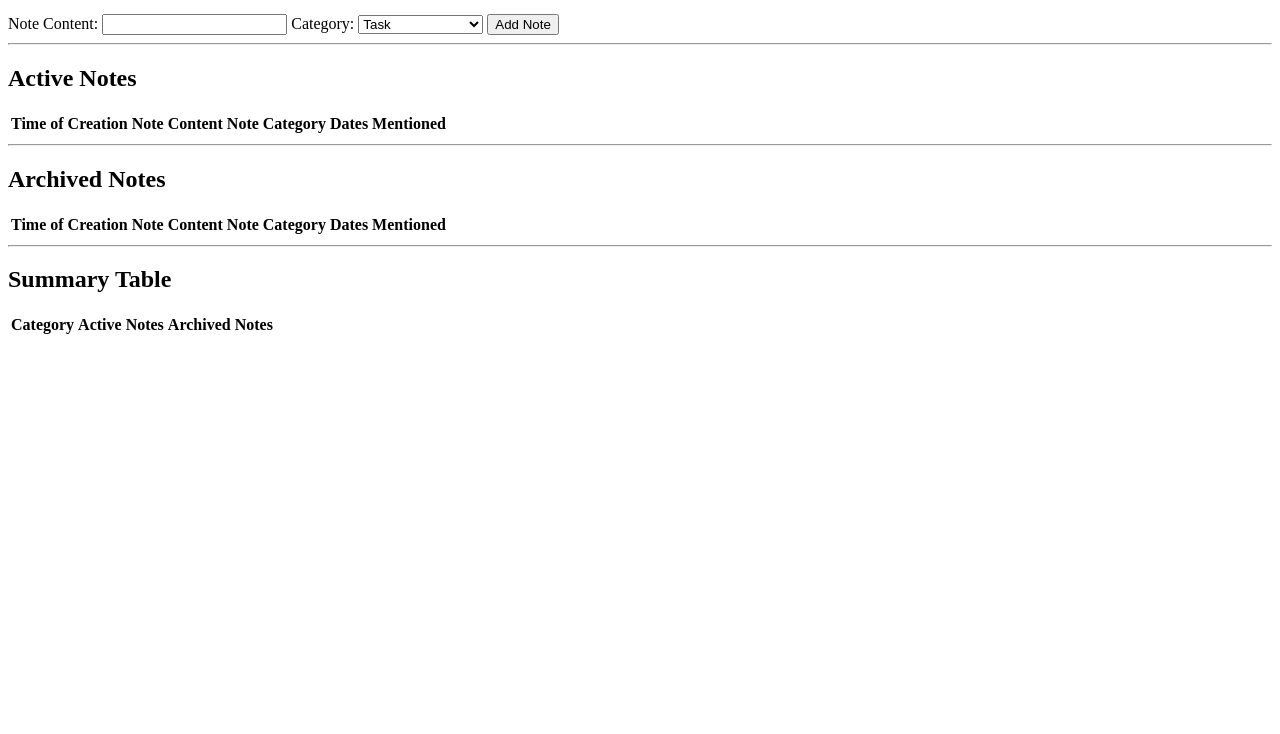
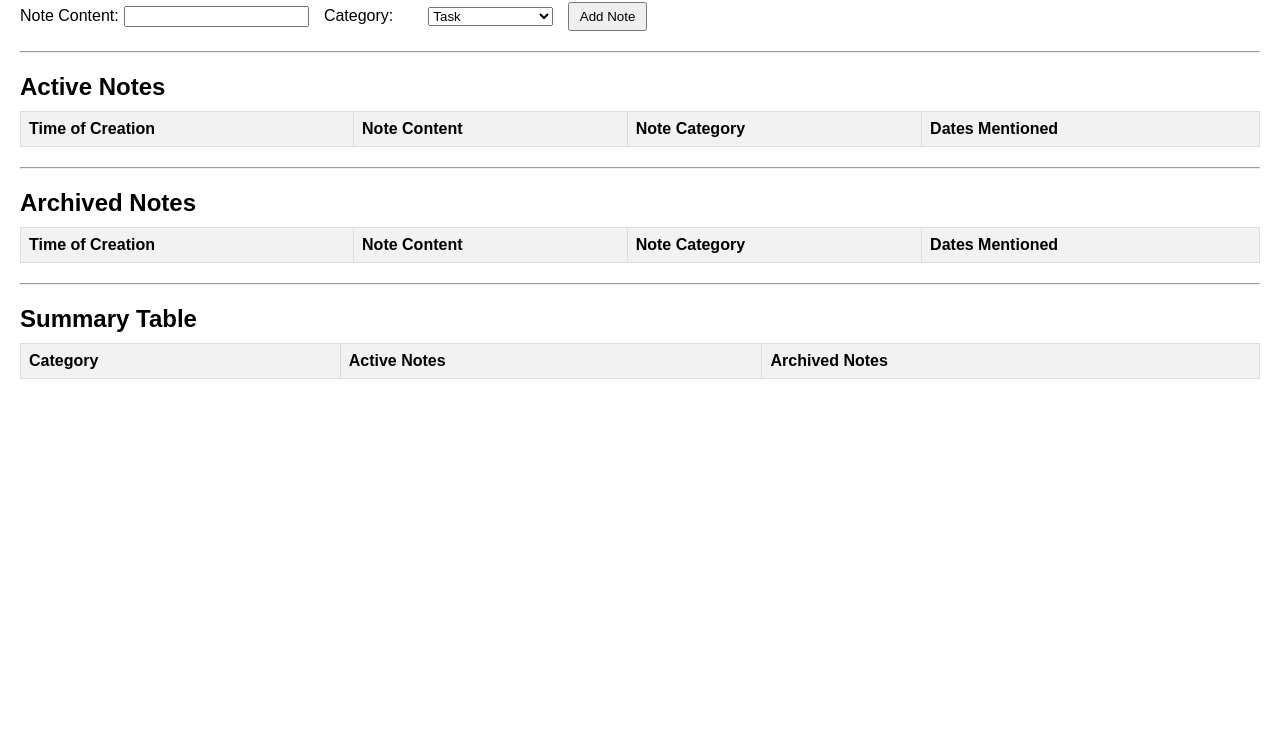
Before and after one commit to andreii2022/firstRadencyProject, a plain HTML site: page index.html in a window 1280 px wide. Shown: the part 66-800 px from the top of the page. Drawn offline with Linux system fonts and the light colour scheme.

Commit message:
added original styles

```diff
--- a/style/style.css
+++ b/style/style.css
@@ -0,0 +1,46 @@
+
+body {
+    font-family: Arial, sans-serif;
+    margin: 20px;
+}
+
+h1, h2 {
+    margin-bottom: 10px;
+}
+
+label {
+    display: inline-block;
+    width: 100px;
+}
+
+input[type="text"], select {
+    margin-right: 10px;
+}
+
+button {
+    padding: 5px 10px;
+}
+
+table {
+    border-collapse: collapse;
+    width: 100%;
+    margin-bottom: 20px;
+}
+
+th, td {
+    border: 1px solid #ddd;
+    padding: 8px;
+    text-align: left;
+}
+
+th {
+    background-color: #f2f2f2;
+}
+
+tr:nth-child(even) {
+    background-color: #f2f2f2;
+}
+
+hr {
+    margin: 20px 0;
+}
```
Also changed, not shown: js/main.js (line endings or trailing spaces).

**INSTRUCTIONS TO FOLLOW**
The expected result is the complete listing above, printed exactly, with no pictures.

**OUTPUT**
Before and after one commit to andreii2022/firstRadencyProject, a plain HTML site: page index.html in a window 1280 px wide. Shown: the part 66-800 px from the top of the page. Drawn offline with Linux system fonts and the light colour scheme.

Commit message:
added original styles

```diff
--- a/style/style.css
+++ b/style/style.css
@@ -0,0 +1,46 @@
+
+body {
+    font-family: Arial, sans-serif;
+    margin: 20px;
+}
+
+h1, h2 {
+    margin-bottom: 10px;
+}
+
+label {
+    display: inline-block;
+    width: 100px;
+}
+
+input[type="text"], select {
+    margin-right: 10px;
+}
+
+button {
+    padding: 5px 10px;
+}
+
+table {
+    border-collapse: collapse;
+    width: 100%;
+    margin-bottom: 20px;
+}
+
+th, td {
+    border: 1px solid #ddd;
+    padding: 8px;
+    text-align: left;
+}
+
+th {
+    background-color: #f2f2f2;
+}
+
+tr:nth-child(even) {
+    background-color: #f2f2f2;
+}
+
+hr {
+    margin: 20px 0;
+}
```
Also changed, not shown: js/main.js (line endings or trailing spaces).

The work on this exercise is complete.